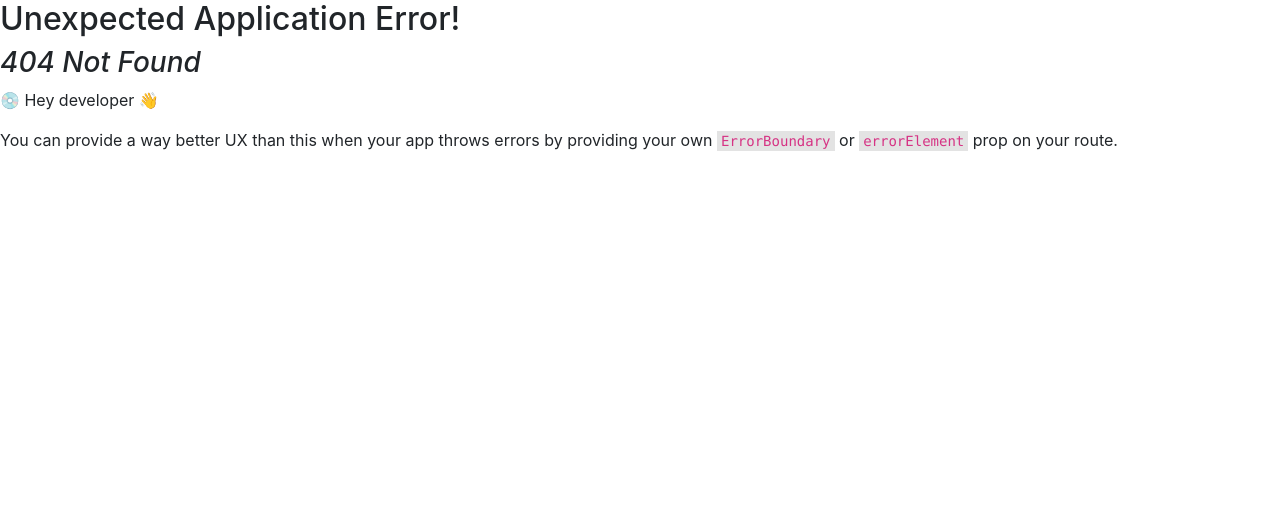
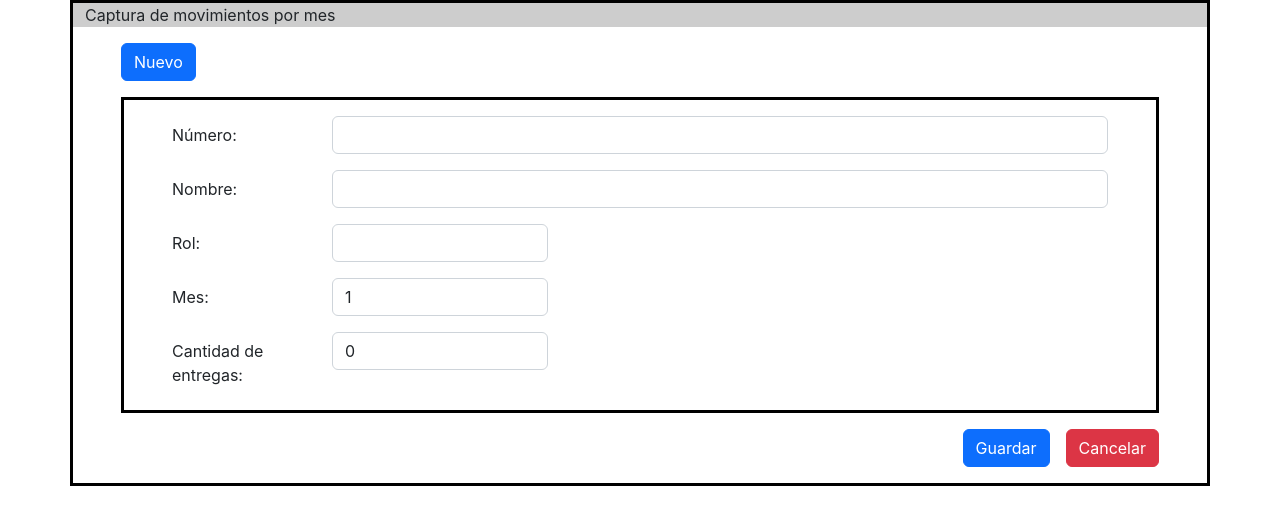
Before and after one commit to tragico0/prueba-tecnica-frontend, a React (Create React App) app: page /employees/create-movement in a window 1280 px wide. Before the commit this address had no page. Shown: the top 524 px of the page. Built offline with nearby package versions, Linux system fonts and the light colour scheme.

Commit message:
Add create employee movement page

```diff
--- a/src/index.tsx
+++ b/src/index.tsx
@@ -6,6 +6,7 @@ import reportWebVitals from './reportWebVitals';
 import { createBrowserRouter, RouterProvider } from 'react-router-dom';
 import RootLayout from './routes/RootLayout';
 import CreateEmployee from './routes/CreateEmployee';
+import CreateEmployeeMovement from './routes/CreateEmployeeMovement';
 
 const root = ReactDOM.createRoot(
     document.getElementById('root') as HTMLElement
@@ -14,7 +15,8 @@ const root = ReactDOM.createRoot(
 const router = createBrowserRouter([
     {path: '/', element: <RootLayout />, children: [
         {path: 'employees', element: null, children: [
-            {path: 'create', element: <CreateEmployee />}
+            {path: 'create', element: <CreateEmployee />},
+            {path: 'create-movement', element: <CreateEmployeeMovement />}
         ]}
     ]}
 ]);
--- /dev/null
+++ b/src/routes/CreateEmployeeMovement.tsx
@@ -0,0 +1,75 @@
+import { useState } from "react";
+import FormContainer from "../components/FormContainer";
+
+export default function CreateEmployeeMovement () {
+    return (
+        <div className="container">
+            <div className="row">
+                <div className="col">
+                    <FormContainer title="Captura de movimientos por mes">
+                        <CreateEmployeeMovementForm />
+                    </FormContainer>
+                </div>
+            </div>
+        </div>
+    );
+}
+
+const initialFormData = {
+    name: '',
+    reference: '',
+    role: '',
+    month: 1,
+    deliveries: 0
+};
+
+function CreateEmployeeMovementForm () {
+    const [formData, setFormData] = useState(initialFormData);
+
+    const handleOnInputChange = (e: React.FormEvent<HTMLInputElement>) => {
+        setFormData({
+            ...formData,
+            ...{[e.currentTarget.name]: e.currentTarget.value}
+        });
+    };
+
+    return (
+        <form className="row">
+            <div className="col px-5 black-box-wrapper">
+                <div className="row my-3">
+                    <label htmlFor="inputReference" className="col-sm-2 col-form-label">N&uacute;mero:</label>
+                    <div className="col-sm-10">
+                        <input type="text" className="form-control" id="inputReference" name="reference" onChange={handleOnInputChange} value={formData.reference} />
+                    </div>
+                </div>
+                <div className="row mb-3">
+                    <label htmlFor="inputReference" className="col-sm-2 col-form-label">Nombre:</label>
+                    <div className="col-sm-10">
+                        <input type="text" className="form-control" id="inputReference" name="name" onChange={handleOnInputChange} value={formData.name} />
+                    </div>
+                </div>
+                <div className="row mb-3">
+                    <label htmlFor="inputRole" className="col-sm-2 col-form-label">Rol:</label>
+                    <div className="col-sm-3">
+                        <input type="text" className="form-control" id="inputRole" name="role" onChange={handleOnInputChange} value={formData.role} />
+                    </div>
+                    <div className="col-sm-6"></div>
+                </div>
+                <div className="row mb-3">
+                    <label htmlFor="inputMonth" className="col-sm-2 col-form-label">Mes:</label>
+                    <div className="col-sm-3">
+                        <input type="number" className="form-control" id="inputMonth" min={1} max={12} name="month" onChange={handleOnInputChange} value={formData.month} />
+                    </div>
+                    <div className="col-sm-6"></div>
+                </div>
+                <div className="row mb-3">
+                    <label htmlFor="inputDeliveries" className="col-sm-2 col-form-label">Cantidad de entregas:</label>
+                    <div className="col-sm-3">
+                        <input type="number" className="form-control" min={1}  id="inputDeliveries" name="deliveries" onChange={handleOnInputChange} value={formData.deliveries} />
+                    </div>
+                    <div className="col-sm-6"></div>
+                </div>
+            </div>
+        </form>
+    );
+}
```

——

:: What you have to do ::
Throughout the material above, find every line holding "const" and copy it.

:: Your solution ::
 const root = ReactDOM.createRoot(
@@ -14,7 +15,8 @@ const root = ReactDOM.createRoot(
 const router = createBrowserRouter([
+const initialFormData = {
+    const [formData, setFormData] = useState(initialFormData);
+    const handleOnInputChange = (e: React.FormEvent<HTMLInputElement>) => {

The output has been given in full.